With frontrunner Donald Trump absent from the Fox News/Google GOP debate in Iowa, Texas Sen. Ted Cruz took center stage and the heat that comes with it.
“This is the lie that Ted’s campaign is built on, and Rand touched upon it, that he’s the most conservative guy and everyone else is a RINO (Republican in Name Only),” Florida Sen. Marco Rubio said. “The truth is Ted, throughout this campaign, you’ve been willing to say and do anything in order to get votes.”
Rubio went on to point out that Cruz helped design former President George W. Bush’s immigration policy, which provided a path to legal status for those who entered the country illegally. That bill, which was opposed by the conservative wing of the party in Congress, was ultimately sabotaged by then-Sen. Barack Obama who introduced a last-minute poison pill amendment.

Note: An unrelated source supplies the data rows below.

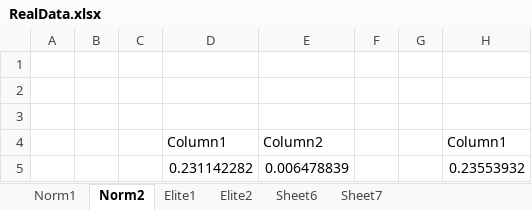
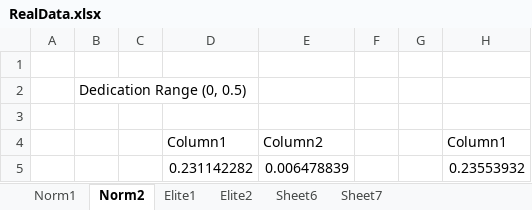
Before and after one commit to hhosu107/SBSE, an Excel workbook: Project/My Implementation Part/Data/RealData/RealData.xlsx, sheet Norm2, drawn as a sheet; only a part is shown; values as stored, in another font and other column widths than the file's, no borders; charts and pictures and table styles not drawn; the diff names each change by its address in the sheet, - before the commit and + after, or states it on an @@ line.

```diff
--- a/Project/My Implementation Part/Data/RealData/RealData.xlsx (sheet Norm2)
+++ b/Project/My Implementation Part/Data/RealData/RealData.xlsx (sheet Norm2)
-B2: (empty)
+B2: Dedication Range (0, 0.5)
```
Also changed, not shown: sheet Elite2, sheet Norm1, sheet Elite1, charts or pictures, 45 other files.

“Now, you want to trump Trump on immigration,” Rubio added.
Rubio’s attack was followed up immediately by another from Kentucky Sen. Rand Paul, who called Trump’s closest rival the “king” of accusing others of not really being against amnesty.

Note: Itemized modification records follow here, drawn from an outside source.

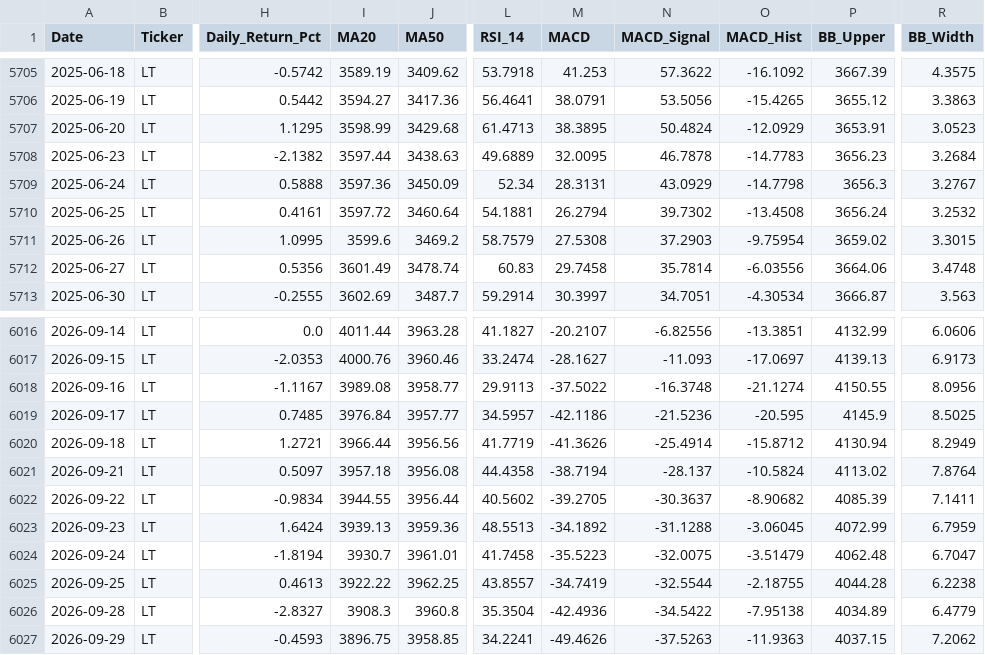
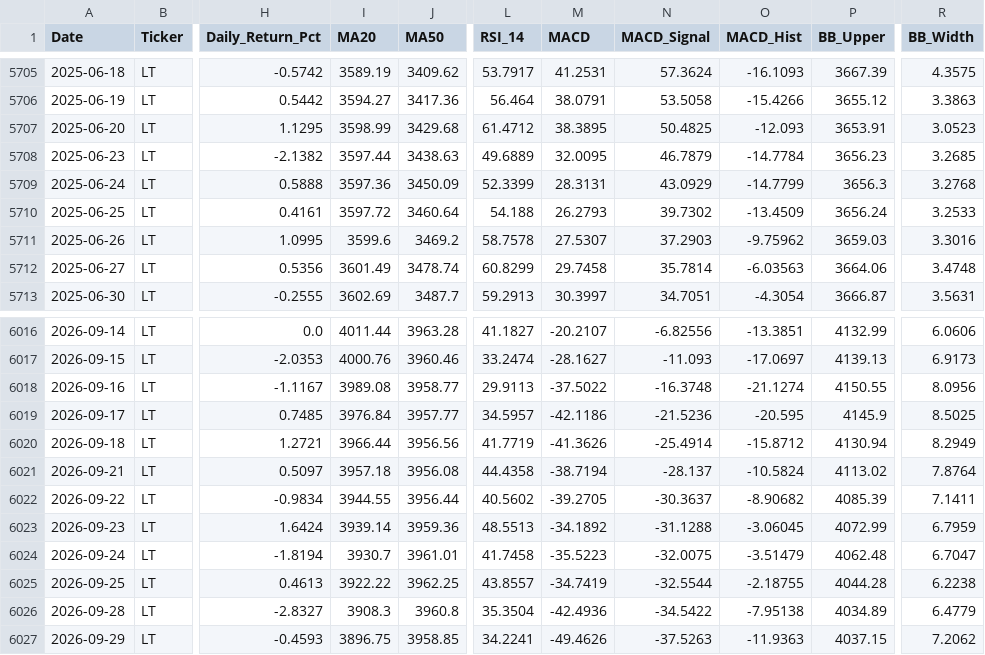
Before and after one commit to wimpypython/nifty-stock-intelligence, a CSV file: data/historical/LT.csv, drawn as a sheet; only a part is shown, gaps mark what is left out; the diff covers the shown part only; the diff names each change by its address in the sheet, - before the commit and + after, or states it on an @@ line.

```diff
--- a/data/historical/LT.csv
+++ b/data/historical/LT.csv
-L5705 (RSI_14): 53.7918
+L5705 (RSI_14): 53.7917
-M5705 (MACD): 41.253
+M5705 (MACD): 41.2531
-N5705 (MACD_Signal): 57.3622
+N5705 (MACD_Signal): 57.3624
-O5705 (MACD_Hist): -16.1092
+O5705 (MACD_Hist): -16.1093
-L5706 (RSI_14): 56.4641
+L5706 (RSI_14): 56.464
-N5706 (MACD_Signal): 53.5056
+N5706 (MACD_Signal): 53.5058
-O5706 (MACD_Hist): -15.4265
+O5706 (MACD_Hist): -15.4266
-L5707 (RSI_14): 61.4713
+L5707 (RSI_14): 61.4712
-N5707 (MACD_Signal): 50.4824
+N5707 (MACD_Signal): 50.4825
-O5707 (MACD_Hist): -12.0929
+O5707 (MACD_Hist): -12.093
-N5708 (MACD_Signal): 46.7878
+N5708 (MACD_Signal): 46.7879
-O5708 (MACD_Hist): -14.7783
+O5708 (MACD_Hist): -14.7784
-R5708 (BB_Width): 3.2684
+R5708 (BB_Width): 3.2685
-L5709 (RSI_14): 52.34
+L5709 (RSI_14): 52.3399
-O5709 (MACD_Hist): -14.7798
+O5709 (MACD_Hist): -14.7799
-R5709 (BB_Width): 3.2767
+R5709 (BB_Width): 3.2768
-L5710 (RSI_14): 54.1881
+L5710 (RSI_14): 54.188
-M5710 (MACD): 26.2794
+M5710 (MACD): 26.2793
-O5710 (MACD_Hist): -13.4508
+O5710 (MACD_Hist): -13.4509
-R5710 (BB_Width): 3.2532
+R5710 (BB_Width): 3.2533
-L5711 (RSI_14): 58.7579
+L5711 (RSI_14): 58.7578
-M5711 (MACD): 27.5308
+M5711 (MACD): 27.5307
-O5711 (MACD_Hist): -9.75954
+O5711 (MACD_Hist): -9.75962
-P5711 (BB_Upper): 3659.02
+P5711 (BB_Upper): 3659.03
-R5711 (BB_Width): 3.3015
+R5711 (BB_Width): 3.3016
-L5712 (RSI_14): 60.83
+L5712 (RSI_14): 60.8299
-O5712 (MACD_Hist): -6.03556
+O5712 (MACD_Hist): -6.03563
-L5713 (RSI_14): 59.2914
+L5713 (RSI_14): 59.2913
-O5713 (MACD_Hist): -4.30534
+O5713 (MACD_Hist): -4.3054
-R5713 (BB_Width): 3.563
+R5713 (BB_Width): 3.5631
-I6023 (MA20): 3939.13
+I6023 (MA20): 3939.14
```
Also changed, not shown: 118 edited cells elsewhere in this file, data/historical/ASIANPAINT.csv, data/historical/HCLTECH.csv, 50 other files.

“That’s a falseness,” Paul said. “That’s an authenticity problem, that everybody he knows is not as perfect as him because we are all for amnesty. I was for legalization. So was Ted, but now he says it wasn’t so. That’s not true.”
The harsh exchanges came after Fox News’ debate moderators ran clips of both Rubio and Cruz, the latter of whom was seen in a series of clips from the 2013 immigration negotiations in the Senate making contradictory statements to the position he holds now. The clips showed Cruz backing an amendment to the Senate “Gang of Eight” immigration reform bill that provided a path to legal status.
In the footage, Cruz said that the bill would pass if his amendments were passed and, in fact, he hoped to find a middle ground to “allow for those 11 million people here illegally a legal status with citizenship off the table.”
Pointing to supporters like Sen. Jeff Sessions, R-Ala., and Iowa’s own Rep. Steve King, R-Iowa, both strong opponents of amnesty, Cruz said Rubio campaigned in Florida on the promise to fight against amnesty and then reversed course for political expediency.
“When that battle was waged, my friend Sen. Rubio chose to stand with Barack Obama, Harry Reid, and Chuck Schumer to support amnesty,” he said of the Democrats.
“I stood alongside Jeff Sessions and Steve King and we led the fight against amnesty,” he added.
But some of Cruz’s worst moments of the debate came not from the other candidates, but from himself. At one point early in the debate, he attempted to deliver a joke mocking the absence of Trump, which fell flat when the audience first took it as whining to the moderators. It was met with booing from the crowd who only mildly chuckled after the punchline became clear.
At another point, he argued over time with moderator Chris Wallace when he tried to move on to another topic and in clear violation of the rules. But when he got his chance to respond to Wallace’s question that could’ve blunted an oft-heard attack from Rubio over his record on supporting defense initiatives, he didn’t answer the charge directly. That left him open again to a rather dishonest attack from the Florida senator.
“The only budget that Ted has ever voted for was a budget that Rand Paul sponsored that brags about cutting defense spending,” Rubio said.
In fairness, Rubio has not been honest with this line of attack. While Cruz did oppose authorizing the use of force in Syria to enforce the president’s self-imposed “red line” following the chemical attacks, it was because the military operation on the table was symbolic, not strategic. Further, in the end, Cruz and Paul were right and Rubio was wrong. Had the Congress authorized President Obama take action in Syria against President Bashar al-Assad, then ISIS would more than like be ruling from Damascus, not Raqqa.
Nevertheless, how Trump’s absence from the debate plays with Iowa caucus-goers is yet to be seen. While they have been notoriously difficult to poll, as PPD outlined yesterday, more recent polls show the billionaire real estate mogul pulling away from Cruz in the closing days. Trump currently leads Cruz by 6% on the PPD aggregate average of Iowa caucus polls. Further, he has held a lead longer than other previous candidates. Turnout will tell the tale.